Pineda struggled all spring to find the power fastball he displayed last year in Seattle where he consistently threw 96 to 97 mph. He was shut down after another horrible spring training outing on March 30 where his fastball could barely reach 90 mph. After the game an MRI revealed minor shoulder tendonitis. This afternoon Pineda suffered a setback during his rehab in his attempt to join the Yankee rotation in Mid-May. He managed to throw just 15 pitches in an extended spring training game and left with similar pain in the back of his shoulder. Pineda will return to NewYork and undergo a more extensive dye-contrast MRI. Obviously the Yankees are greatly concerned by this latest development especially with how horrible their starting pitching has been outside of Ivan Nova.
Meanwhile in Seattle Montero is hitting a solid .261 with 2 homers and 7 Rbi. He has cooled off after a blistering start where he hit well over .300 initially. Noesi has been less than spectacular posting a 1-2 record with a 9.49 era but in his one victory he did pitch 8 shutout innings. The Yankees did not believe in Montero’s ability to catch consistently and felt he was a liability defensively. They felt he was simply a DH which would clog up their roster. New York felt they needed to keep the DH spot open to rotate aging players into it like Derek Jeter, A-Rod, and Mark Teixeira.
I’m in the minority with that line of thought because the Yankees Won 5 pennants and 2 World Series with Jorge Posada, a supposed defensive liability as their starting catcher. Yes, current Yankee backstop Russell Martin has a great arm and is phenomenal at blocking balls in the dirt. However, his game calling is horrible compared to Posada’s and he quite frankly stinks at the plate. Couldn’t Montero have succeeded the recently retired Posada as the Yankee backstop in a similar mold?

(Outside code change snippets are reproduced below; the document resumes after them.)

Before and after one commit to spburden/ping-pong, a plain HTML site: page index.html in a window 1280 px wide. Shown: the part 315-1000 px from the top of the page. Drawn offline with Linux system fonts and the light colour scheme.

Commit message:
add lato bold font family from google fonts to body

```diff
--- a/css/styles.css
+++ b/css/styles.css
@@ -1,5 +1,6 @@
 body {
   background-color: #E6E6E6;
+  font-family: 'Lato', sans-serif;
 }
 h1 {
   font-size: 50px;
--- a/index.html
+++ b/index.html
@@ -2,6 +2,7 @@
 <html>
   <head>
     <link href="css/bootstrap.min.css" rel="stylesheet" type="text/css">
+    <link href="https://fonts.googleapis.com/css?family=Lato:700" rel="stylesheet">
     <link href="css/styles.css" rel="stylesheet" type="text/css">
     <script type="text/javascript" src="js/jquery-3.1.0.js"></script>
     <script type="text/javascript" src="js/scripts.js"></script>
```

The one saving grace for the Yankees in this trade could be Campos. The 6ft 4 195 lb righthander has thrown the consistent heat New York hoped to find in Pineda while posting a 3-0 record with a miniscule 0.56 era at single “A” Charleston. He has stuck out 18 batters in just 16 IP. Reports are Campos has a smoothe, natural delivery he easily repeats that should not tax his arm. He might he the ace Yankee GM Brian Cashman has been so desperate to develope.

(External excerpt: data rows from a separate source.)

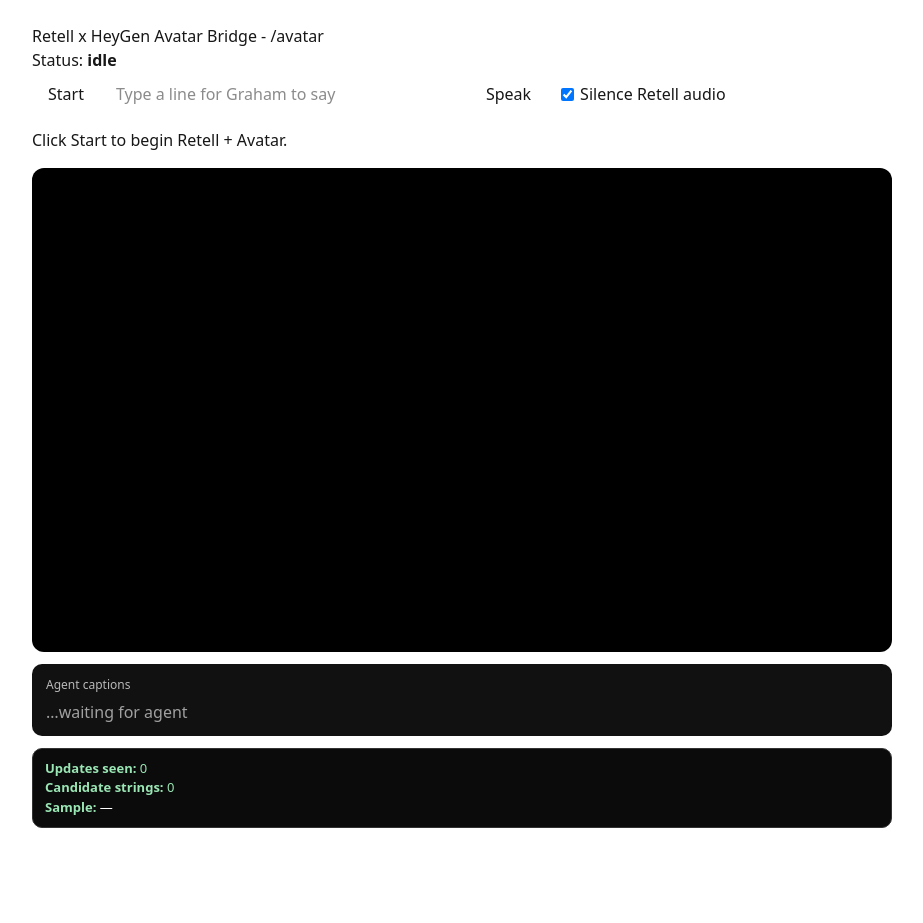
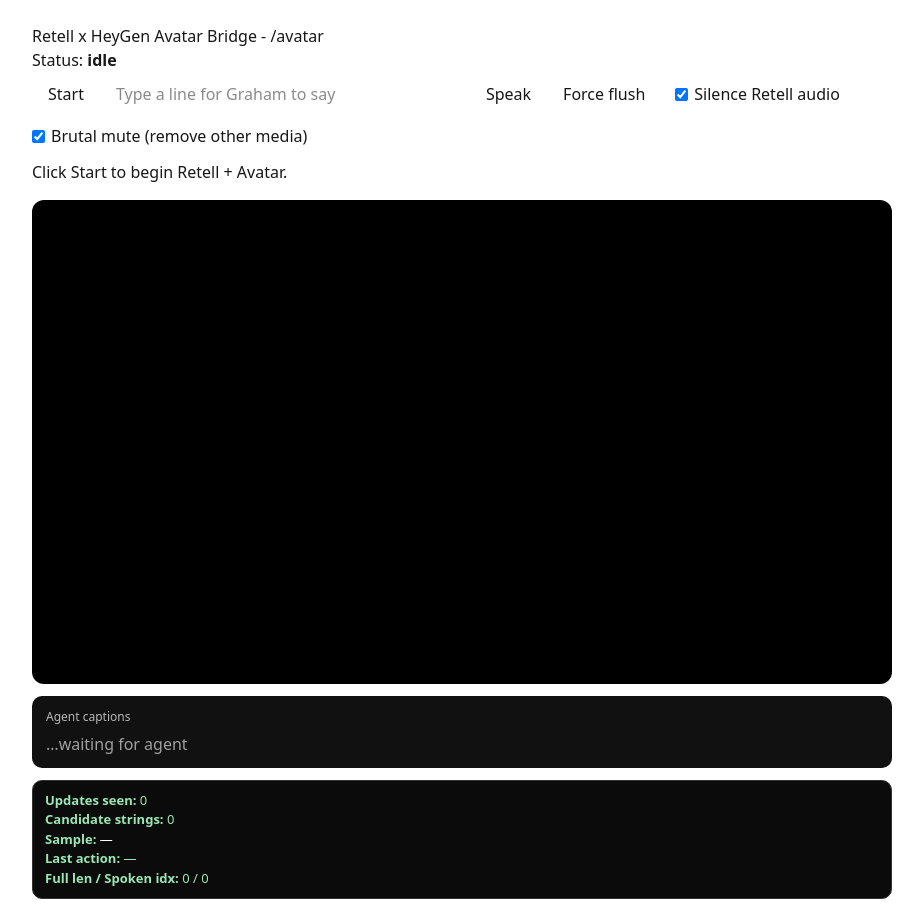
Before and after one commit to pharrisenterprises/avatar-rtl-widget-2, a Next.js app: page /avatar in a window 1280 px wide. Shown: the whole page, without its empty margins (142-1065 px from the left). Before the commit the page ends 852 px from the top, so only its background shows below. Built offline with nearby package versions, Linux system fonts and the light colour scheme.

Commit message:
Update page.tsx

```diff
--- a/app/avatar/page.tsx
+++ b/app/avatar/page.tsx
@@ -19,20 +19,24 @@ export default function AvatarBridge() {
 
   // Debug telemetry
   const [silenceRetell, setSilenceRetell] = useState<boolean>(true);
+  const [brutalMute, setBrutalMute] = useState<boolean>(true);
   const [updatesSeen, setUpdatesSeen] = useState<number>(0);
   const [candidatesCount, setCandidatesCount] = useState<number>(0);
   const [sampleText, setSampleText] = useState<string>('—');
+  const [lastAction, setLastAction] = useState<string>('—');
 
-  // Rolling agent text this turn + how much we’ve already spoken
-  const agentFullRef = useRef<string>('');
-  const spokenIdxRef = useRef<number>(0);
+  // Rolling agent text + bookkeeping
+  const agentFullRef = useRef<string>('');     // latest full agent string we’ve seen
+  const lastFullRef = useRef<string>('');      // previous full
+  const spokenIdxRef = useRef<number>(0);      // chars of agentFullRef that we've already spoken
   const idleTimerRef = useRef<number | null>(null);
 
   // Speak queue (no overlap)
   const speakQueueRef = useRef<string[]>([]);
   const speakingRef = useRef<boolean>(false);
 
-  // ========== Helpers: mute non-avatar media (safe version) ==========
+  // ========== Mute helpers ==========
+  // Soft mute: keep non-our <audio>/<video> muted
   useEffect(() => {
     const tick = () => {
       if (!silenceRetell) return;
@@ -40,7 +44,6 @@ export default function AvatarBridge() {
       document.querySelectorAll('audio, video').forEach((el) => {
         const m = el as HTMLMediaElement;
         if (ours && m === ours) {
-          // keep HeyGen audible
           m.muted = false;
           m.volume = 1;
           return;
@@ -52,6 +55,24 @@ export default function AvatarBridge() {
     return () => window.clearInterval(interval);
   }, [silenceRetell]);
 
+  // Brutal mute: remove any non-our media nodes
+  useEffect(() => {
+    if (!brutalMute) return;
+    const kill = () => {
+      const ours = videoRef.current;
+      document.querySelectorAll('audio, video').forEach((el) => {
+        if (ours && el === ours) return;
+        // remove sneaky media nodes
+        (el as HTMLMediaElement).pause?.();
+        el.parentElement?.removeChild(el);
+      });
+    };
+    const mo = new MutationObserver(kill);
+    mo.observe(document.documentElement, { childList: true, subtree: true });
+    const interval = window.setInterval(kill, 300);
+    return () => { mo.disconnect(); window.clearInterval(interval); };
+  }, [brutalMute]);
+
   // ========== HeyGen speak helpers ==========
   async function safeSpeak(a: StreamingAvatar, text: string) {
     const t = (text || '').trim();
@@ -59,6 +80,7 @@ export default function AvatarBridge() {
     try {
       await a.speak({ text: t, task_type: TaskType.REPEAT } as any);
       setCaptions((prev) => [...prev.slice(-10), t]);
+      setLastAction(`spoke: "${t.slice(0, 60)}${t.length > 60 ? '…' : ''}"`);
     } catch (err) {
       console.error('[HeyGen] speak failed:', err);
       setMsg('Error: speak() failed. See console.');
@@ -86,7 +108,7 @@ export default function AvatarBridge() {
     if (avatar) void drainSpeakQueue(avatar);
   }
 
-  // ========== Retell text extraction (robust but simple) ==========
+  // ========== Retell text extraction ==========
   function isUserRole(o: any): boolean {
     const role = (o?.role || o?.speaker || o?.source || o?.who || '').toString().toLowerCase();
     return role.includes('user');
@@ -95,7 +117,7 @@ export default function AvatarBridge() {
   function collectCandidates(u: any): string[] {
     const out: string[] = [];
 
-    // 1) Rolling transcript array
+    // 1) Rolling transcript array (most reliable)
     if (Array.isArray(u?.transcript)) {
       const arr = u.transcript as any[];
       for (const item of arr) {
@@ -121,7 +143,7 @@ export default function AvatarBridge() {
 
   function normalizeFull(candidates: string[]): string {
     if (!candidates.length) return '';
-    // Take the longest; fallback to joined
+    // Take the longest (usually contains the whole turn); fallback to joined
     const longest = candidates.reduce((a, b) => (a.length >= b.length ? a : b), '');
     const joined = candidates.join(' ');
     return (longest.length > joined.length ? longest : joined).replace(/\s+/g, ' ').trim();
@@ -159,6 +181,10 @@ export default function AvatarBridge() {
     }
   }
 
+  // Smarter update handler:
+  // - Update rolling full text.
+  // - If a *new sentence* appeared since last time, speak it immediately.
+  // - If no punctuation, flush remainder after 900ms idle.
   function handleRetellUpdate(u: any) {
     setUpdatesSeen((n) => n + 1);
 
@@ -169,12 +195,28 @@ export default function AvatarBridge() {
     const full = normalizeFull(candidates);
     if (!full) return;
 
+    const prevFull = agentFullRef.current;
     agentFullRef.current = full;
 
+    // If the full text grew and contains a newly finished sentence, speak it
+    const last = spokenIdxRef.current;
+    if (full.length > prevFull.length) {
+      const { completed, consumed } = splitCompletedSince(last, full);
+      if (completed.length > 0) {
+        spokenIdxRef.current = last + consumed;
+        completed.forEach((s) => enqueueToSpeak(s));
+        setLastAction(`auto: ${completed.length} sentence(s)`);
+      }
+    }
+
+    // Idle flush after short pause (covers turns that end w/o punctuation)
     if (idleTimerRef.current) window.clearTimeout(idleTimerRef.current);
-    idleTimerRef.current = window.setTimeout(() => tryFlushTail(true), 1200);
+    idleTimerRef.current = window.setTimeout(() => {
+      tryFlushTail(true);
+      setLastAction('idle flush');
+    }, 900);
 
-    tryFlushTail(false);
+    lastFullRef.current = full;
   }
 
   // ========== Start flow ==========
@@ -193,10 +235,9 @@ export default function AvatarBridge() {
       console.log('[Retell] call started');
 
       retell.on?.('update', (u: any) => {
-        // console.log('[Retell] update', u);
         try { handleRetellUpdate(u); } catch (e) { console.error('parse update failed', e); }
       });
-      retell.on?.('agent_stop_talking', () => tryFlushTail(true));
+      retell.on?.('agent_stop_talking', () => { tryFlushTail(true); setLastAction('stop flush'); });
       retell.on?.('error', (e: any) => console.error('[Retell] error', e));
 
       // HeyGen
@@ -233,7 +274,7 @@ export default function AvatarBridge() {
     }
   }
 
-  // Manual sanity: speak arbitrary text via HeyGen
+  // Manual: speak arbitrary text via HeyGen
   async function speakManual(e: React.FormEvent<HTMLFormElement>) {
     e.preventDefault();
     if (!avatar) return;
@@ -242,6 +283,12 @@ export default function AvatarBridge() {
     enqueueToSpeak(t);
     await drainSpeakQueue(avatar);
     (e.currentTarget.querySelector('input[name="say"]') as HTMLInputElement).value = '';
+  }
+
+  // Force flush leftover unsent tail (debug button)
+  function forceFlush() {
+    tryFlushTail(true);
+    setLastAction('manual force flush');
   }
 
   return (
@@ -257,9 +304,16 @@ export default function AvatarBridge() {
           <input name="say" placeholder="Type a line for Graham to say" style={{ padding: 8, borderRadius: 6, width: 360 }} />
           <button type="submit" style={{ padding: '8px 12px', borderRadius: 8, cursor: 'pointer' }}>Speak</button>
         </form>
+        <button onClick={forceFlush} style={{ padding: '8px 12px', borderRadius: 8, cursor: 'pointer' }}>
+          Force flush
+        </button>
         <label style={{ display: 'flex', gap: 6, alignItems: 'center', marginLeft: 10 }}>
           <input type="checkbox" checked={silenceRetell} onChange={(e) => setSilenceRetell(e.target.checked)} />
           Silence Retell audio
+        </label>
+        <label style={{ display: 'flex', gap: 6, alignItems: 'center' }}>
+          <input type="checkbox" checked={brutalMute} onChange={(e) => setBrutalMute(e.target.checked)} />
+          Brutal mute (remove other media)
         </label>
       </div>
 
@@ -301,6 +355,8 @@ export default function AvatarBridge() {
         <div><b>Updates seen:</b> {updatesSeen}</div>
         <div><b>Candidate strings:</b> {candidatesCount}</div>
         <div><b>Sample:</b> <span style={{ color: '#fff' }}>{sampleText}</span></div>
+        <div><b>Last action:</b> {lastAction}</div>
+        <div><b>Full len / Spoken idx:</b> {agentFullRef.current.length} / {spokenIdxRef.current}</div>
       </div>
     </main>
   );
```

My theory is that because the trade happened so late in the winter Michael Pineda did not workout hard enough in preparation for the season thinking he was going to be the guaranteed # 2 starter for the Mariners. He showed up to camp in Tampa over 20 lbs overweight after the unexpected trade to the Yanks. The poor conditioning obviously put extra strain on his arm. It also probably didn’t help that he was trying to “muscle up” for the Yankee braintrust in an attempt to impress them with his velocity so they would be convinced they won the trade with Seattle.
Let’s be honest if Monday’s MRI reveals Pineda has extensive shoulder damage than the Yankees should fire their entire medical staff. As with most trades he was given an extensive physical. Let’s hope it is just the tendonitis the initial MRI found and he can be shut down until he properly recovers. This way he could still help the Yankees in the second half of the season. Lord knows with the current rotation they are going to need it. If it is something more serious the trade will go down as an epic fail for the Yankees.
About the Author
Written by Brendan Sennott
I was born in the heart of the AL East in the late 70's and am a huge Yankees fan. (Don't hate) I have moved around to a lot of solid baseball markets in my life(Boston, Chicago, Detroit) and was a part-time reporter, producer, blogger, and on air personality for WDFN Radio Sportsradio 1130 The Fan in Detroit. I still live in the "D" and am married with one beautiful 9 month old daughter. My girls are my life. In my media career I've interviewed players, managers and executives in the sport and would love to get back in the business full time. Baseball is my passion. I look forward to shooting straight about the Yanks and M.L.B in my new blog and getting your feedback.